That being said, I do remember taking a class on résumé and cover letter writing, which I found very helpful when applying for jobs after graduation. I was told by the director of the press I worked for that my cover letter really stood out to her—it put me on the list of top contenders and eventually helped me land the job.
I think my choice of school also helped to prepare me for post-grad life. Being at Cornell showed me that you have to work hard for what you want. As Theodore Roosevelt said, “Nothing in the world is worth having or worth doing unless it means effort, pain, difficulty. . . . I have never in my life envied a human being who led an easy life. I have envied a great many people who led difficult lives and led them well.” I worked very hard to do well there, and that work ethic is something I’ve carried with me.
What is your advice for students and graduates with an English degree?
First, as a student, talk to your university career center. Tell them what you would like to do with your degree, and they can tell you if you’re on the right track. Once you’ve confirmed that your degree program aligns with your career goals, do everything you can to boost your knowledge and experience in that field. Take internships, talk to professors, and, when given the choice, tailor your classes to bolster your résumé (i.e., put some thought into elective classes and try to get the most out of them). The sooner you test the waters, the sooner you will know if what you’re doing is what you want to do when you get out of school.
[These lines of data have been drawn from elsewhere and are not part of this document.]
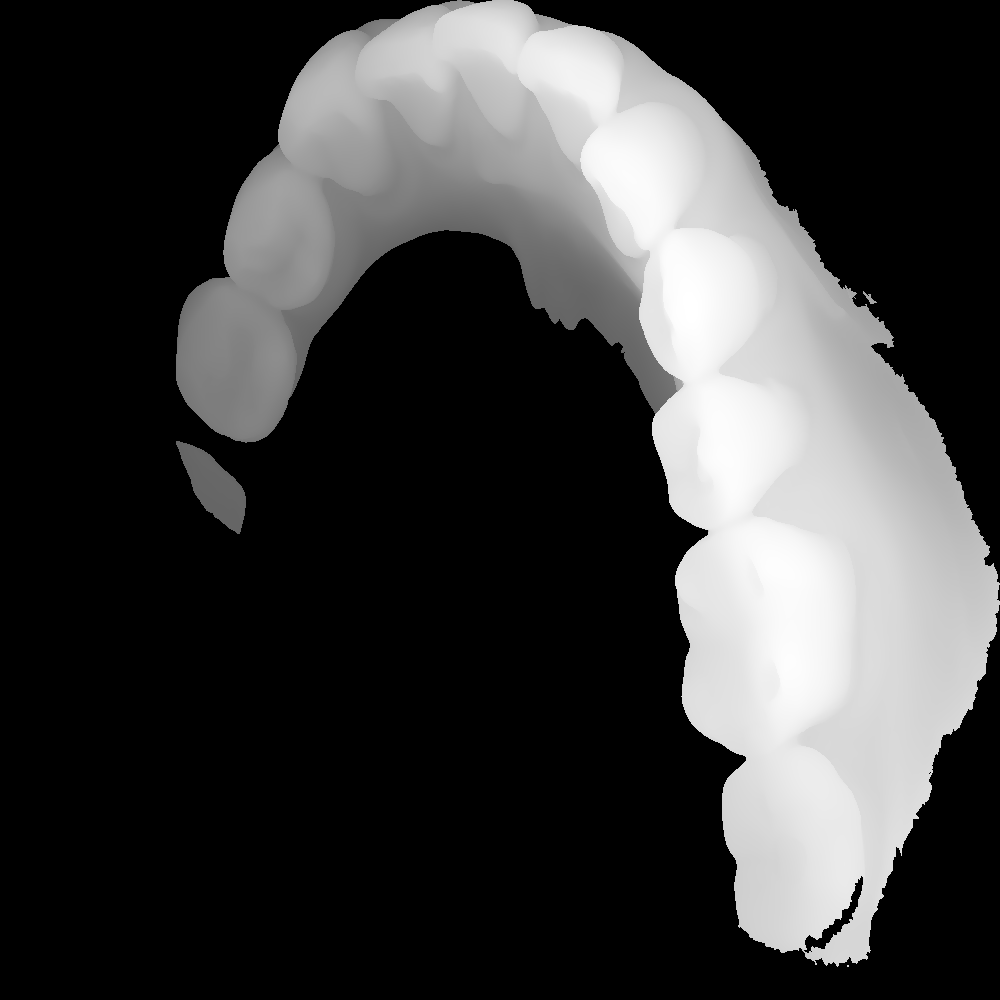
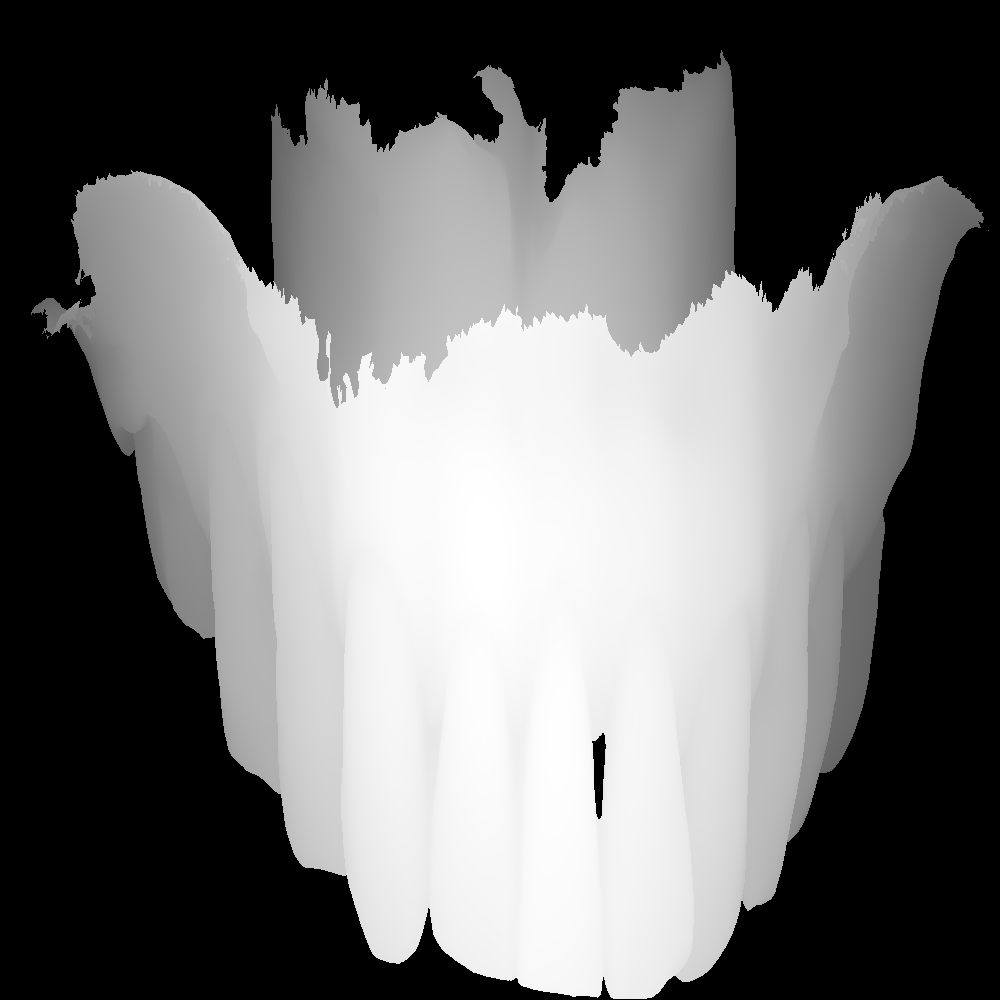
update

diff --git a/src/main program/main.cpp b/src/main program/main.cpp
@@ -4,7 +4,10 @@
 #include"simpleRender.h"
 
 vtkRenderPipeline* pipeline;
-SurfaceMesh mesh;
+SurfaceMesh toothmesh0;
+SurfaceMesh toothmesh1;
+SurfaceMesh crownmesh;
+SurfaceMesh bitemesh;
 
 void LeftPress(vtkObject* caller, long unsigned int eventId, void* clientData, void* callData)
 {
@@ -20,16 +23,16 @@ std::string select_folder()
 {
 	BROWSEINFO  bi;
 	bi.hwndOwner = NULL;
-	bi.pidlRoot = CSIDL_DESKTOP; //�ļ��еĸ�Ŀ¼���˴�Ϊ����
+	bi.pidlRoot = CSIDL_DESKTOP; 
 	bi.pszDisplayName = NULL;
-	bi.lpszTitle = NULL; //��ʾλ�ڶԻ������ϲ�����ʾ��Ϣ
-	bi.ulFlags = BIF_DONTGOBELOWDOMAIN | BIF_RETURNONLYFSDIRS | BIF_NEWDIALOGSTYLE; //���½��ļ��а�ť
+	bi.lpszTitle = NULL; 
+	bi.ulFlags = BIF_DONTGOBELOWDOMAIN | BIF_RETURNONLYFSDIRS | BIF_NEWDIALOGSTYLE; 
 	bi.lpfn = NULL;
 	bi.iImage = 0;
-	LPITEMIDLIST pidl = SHBrowseForFolder(&bi); //����ѡ��Ի���
+	LPITEMIDLIST pidl = SHBrowseForFolder(&bi); 
 	if (pidl == NULL)
 	{
-		std::cout << "û��ѡ��Ŀ¼" << std::endl;
+		std::cout << "" << std::endl;
 		return std::string();
 	}
 	TCHAR folder_tchar[MAX_PATH];
@@ -40,7 +43,7 @@ std::string select_folder()
 	return selected_folder;
 }
 
-void writePNG(SurfaceMesh sm,double3 dir)
+void writePNG(SurfaceMesh sm,double3 dir,std::string path)
 {
 	dir = -dir;
 	dir.normalize();
@@ -129,29 +132,40 @@ void writePNG(SurfaceMesh sm,double3 dir)
 			}
 			else
 			{
-				if (255 - static_cast<int>(depth[x][z] / depth_max * 255) > 100) 
-				{
+
 					unsigned char* pixel = static_cast<unsigned char*>(image->GetScalarPointer(x, z, 0));
 					pixel[0] = 255 - static_cast<int>(depth[x][z] / depth_max * 255);
 					pixel[1] = 255 - static_cast<int>(depth[x][z] / depth_max * 255);
 					pixel[2] = 255 - static_cast<int>(depth[x][z] / depth_max * 255);
-				}
-				else
-				{
-					unsigned char* pixel = static_cast<unsigned char*>(image->GetScalarPointer(x, z, 0));
-					pixel[0] = 0;
-					pixel[1] = 0;
-					pixel[2] = 0;
-				}
+
 			}
 		}
 	}
 	vtkSmartPointer<vtkPNGWriter> writer = vtkSmartPointer<vtkPNGWriter>::New();
-	writer->SetFileName("output.png");
+	writer->SetFileName(path.c_str());
 	writer->SetInputData(image);
 	writer->Write();
 }
 
+void checkfloder(std::string path)
+{
+	// Attempt to create the directory.
+	if (CreateDirectoryA(path.c_str(), NULL)) {
+		printf("Directory created successfully.\n");
+	}
+	else {
+		// If the directory could not be created, print an error message.
+		if (GetLastError() == ERROR_ALREADY_EXISTS) {
+			printf("Directory already exists.\n");
+		}
+		else {
+			printf("Failed to create directory. Error code: %ld\n", GetLastError());
+		}
+	}
+}
+
+std::string output_folder_path = "D:/data/output/";
+int cur_folder = 0;
 
 void LeftRelease(vtkObject* caller, long unsigned int eventId, void* clientData, void* callData)
 {
@@ -160,29 +174,60 @@ void LeftRelease(vtkObject* caller, long unsigned int eventId, void* clientData,
 	coordinate->SetValue(pipeline->RenderWindow->GetSize()[0] / 2, pipeline->RenderWindow->GetSize()[1] / 2, 0);
 	double3 dir(coordinate->GetComputedWorldValue(pipeline->Renderer));
 	dir = dir - double3(pipeline->Renderer->GetActiveCamera()->GetPosition());
-	writePNG(mesh,dir);
+
+	checkfloder(output_folder_path + std::to_string(cur_folder));
+
+	writePNG(toothmesh0,dir, output_folder_path+std::to_string(cur_folder)+"/toothmesh.png");
+	writePNG(toothmesh1,dir, output_folder_path + std::to_string(cur_folder) + "/toothmesh1.png");
+	writePNG(crownmesh,dir, output_folder_path + std::to_string(cur_folder) + "/crownmesh.png");
+	writePNG(bitemesh,dir, output_folder_path + std::to_string(cur_folder) + "/bitemesh.png");
 }
-
-
-
 
 
 int main()
 {
-	pipeline = new vtkRenderPipeline();
 
 	std::string selected_folder_path = select_folder();
 
 	std::cout << "selected_folder_path: " << selected_folder_path << std::endl;
+	int num_folders = 35;
 
-	CGAL::IO::read_polygon_mesh("data/test.stl",mesh);
-	RenderPolydata(CGAL_Surface_Mesh2VTK_PolyData(mesh), pipeline->Renderer,1,1,1,1);
-	
-	pipeline->Renderer->GetActiveCamera()->SetParallelProjection(1);
-	pipeline->Renderer->ResetCamera();
-	pipeline->addObserver(vtkCommand::LeftButtonPressEvent, LeftPress);
-	pipeline->addObserver(vtkCommand::MouseMoveEvent, MouseMove);
-	pipeline->addObserver(vtkCommand::LeftButtonReleaseEvent, LeftRelease);
+	for (int i = 1; i <= num_folders; i++)
+	{
+		cur_folder = i;
+		std::string folder_path;
+		if(i<10)
+			folder_path = selected_folder_path + "/000" + std::to_string(i);
+		else
+			folder_path = selected_folder_path + "/00" + std::to_string(i);
 
-	pipeline->RenderWindowInteractor->Start();
+
+		std::string m1 = folder_path + "/m2.stl";
+		std::string crown = folder_path + "/c.stl";
+		std::string bite = folder_path + "/b.stl";
+		std::string m0 = folder_path + "/m1.stl";
+
+		pipeline = new vtkRenderPipeline();
+		toothmesh0.clear();
+		toothmesh1.clear();
+		crownmesh.clear();
+		bitemesh.clear();
+
+		CGAL::IO::read_STL(m0, toothmesh0);
+		std::cout<<toothmesh0.number_of_vertices()<<std::endl;
+		CGAL::IO::read_polygon_mesh(m1, toothmesh1);
+		CGAL::IO::read_polygon_mesh(crown, crownmesh);
+		CGAL::IO::read_polygon_mesh(bite, bitemesh);
+		RenderPolydata(CGAL_Surface_Mesh2VTK_PolyData(toothmesh0), pipeline->Renderer, 1, 1, 1, 1);
+		RenderPolydata(CGAL_Surface_Mesh2VTK_PolyData(toothmesh1), pipeline->Renderer, 1, 1, 1, 1);
+
+		pipeline->Renderer->GetActiveCamera()->SetParallelProjection(1);
+		pipeline->Renderer->ResetCamera();
+		pipeline->addObserver(vtkCommand::LeftButtonPressEvent, LeftPress);
+		pipeline->addObserver(vtkCommand::MouseMoveEvent, MouseMove);
+		pipeline->addObserver(vtkCommand::LeftButtonReleaseEvent, LeftRelease);
+
+		pipeline->RenderWindowInteractor->Start();
+		delete pipeline;
+	}
 }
Be true to yourself. If you want to be a writer (or one of the many other careers you can have with an English degree), do it regardless of what others think. In the end, you are the one who has to be passionate about and love what you do. You can be successful at anything if you work hard. I have been teased for getting a degree in communication (some argue that it’s a useless major), and now I own my own business. I absolutely love what I do, and I am happy that I stood up for what I wanted and didn’t listen to the naysayers.
Be patient and don’t give up. I really believe that we make our own luck. Good things happen to those who are willing to work hard and seize opportunities. As a freelancer, I have contacted publishers in the past who either didn’t need help at the time or just plain weren’t interested who have been delighted to add me to their roster six months later. The key is to be patient and do what you can to build your portfolio in the meantime.